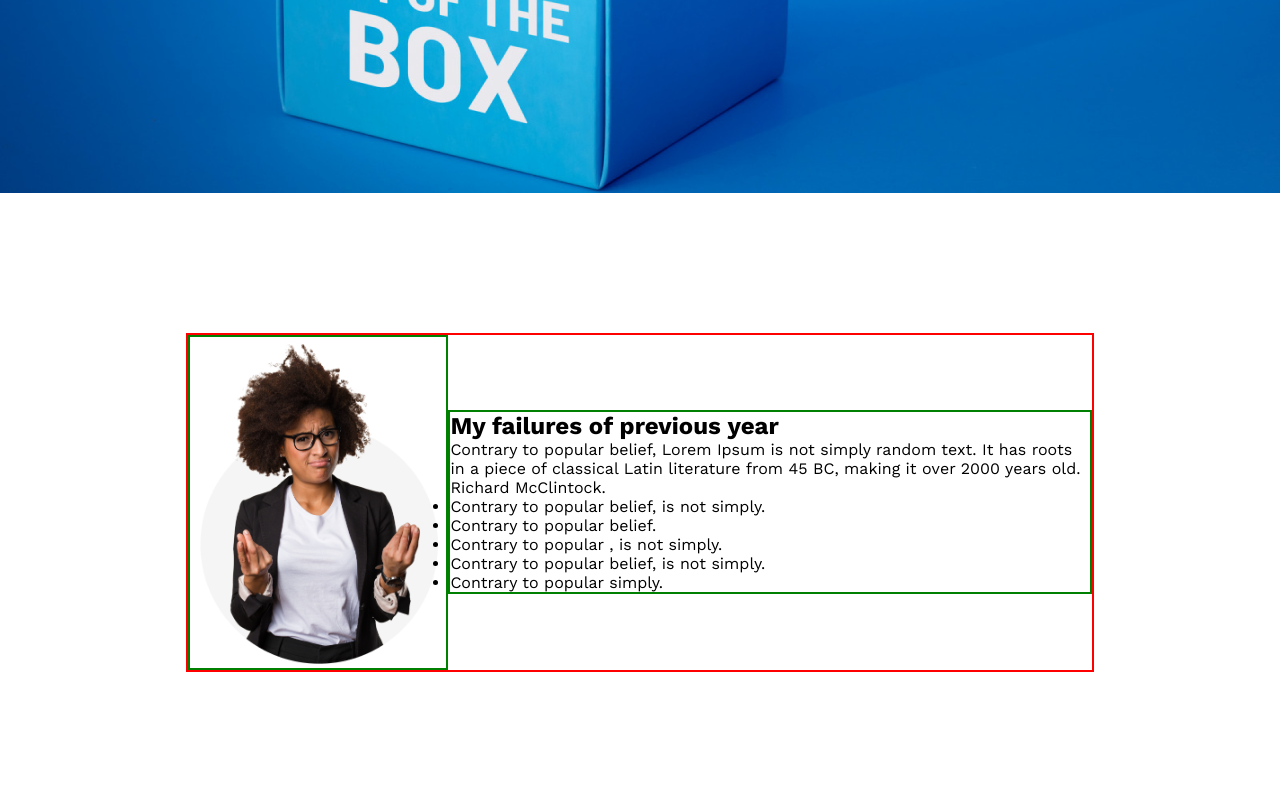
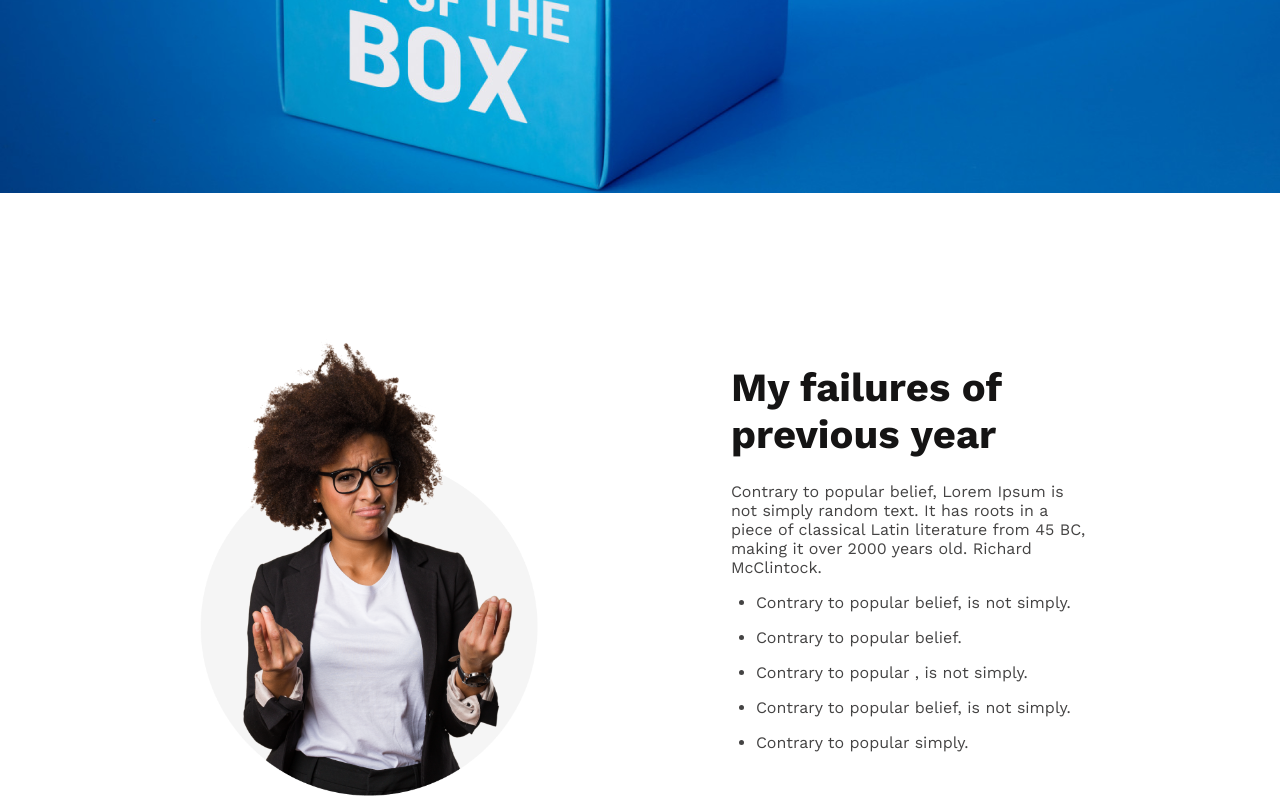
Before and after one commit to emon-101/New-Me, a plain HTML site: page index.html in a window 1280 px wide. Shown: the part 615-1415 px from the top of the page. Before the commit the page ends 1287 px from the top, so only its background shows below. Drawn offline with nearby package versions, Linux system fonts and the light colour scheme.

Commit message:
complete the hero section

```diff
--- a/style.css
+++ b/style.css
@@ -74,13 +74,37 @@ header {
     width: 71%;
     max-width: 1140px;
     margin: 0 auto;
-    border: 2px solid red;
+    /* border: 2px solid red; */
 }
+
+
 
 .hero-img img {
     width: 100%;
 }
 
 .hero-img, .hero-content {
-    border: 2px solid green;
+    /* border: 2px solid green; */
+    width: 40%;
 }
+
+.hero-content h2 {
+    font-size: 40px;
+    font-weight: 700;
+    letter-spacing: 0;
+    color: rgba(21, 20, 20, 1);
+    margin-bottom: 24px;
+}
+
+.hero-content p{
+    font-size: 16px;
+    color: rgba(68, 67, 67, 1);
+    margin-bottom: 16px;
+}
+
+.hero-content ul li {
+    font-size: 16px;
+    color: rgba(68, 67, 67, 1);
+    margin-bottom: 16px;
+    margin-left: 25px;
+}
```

------------

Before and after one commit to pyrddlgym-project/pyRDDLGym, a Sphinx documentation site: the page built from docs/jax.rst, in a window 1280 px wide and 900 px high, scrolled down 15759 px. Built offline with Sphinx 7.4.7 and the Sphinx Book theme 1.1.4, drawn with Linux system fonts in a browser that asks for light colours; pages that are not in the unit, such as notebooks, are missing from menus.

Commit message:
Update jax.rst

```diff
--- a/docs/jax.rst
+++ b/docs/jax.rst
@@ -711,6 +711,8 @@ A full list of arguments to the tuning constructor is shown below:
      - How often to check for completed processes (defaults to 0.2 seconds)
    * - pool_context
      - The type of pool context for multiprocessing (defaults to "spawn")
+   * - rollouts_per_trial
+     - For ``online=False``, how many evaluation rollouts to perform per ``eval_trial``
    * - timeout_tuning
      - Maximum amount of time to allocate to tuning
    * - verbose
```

------------

## Task directions
Check each line above for "margin" and please state only how many have it.

## Result of the exercise
5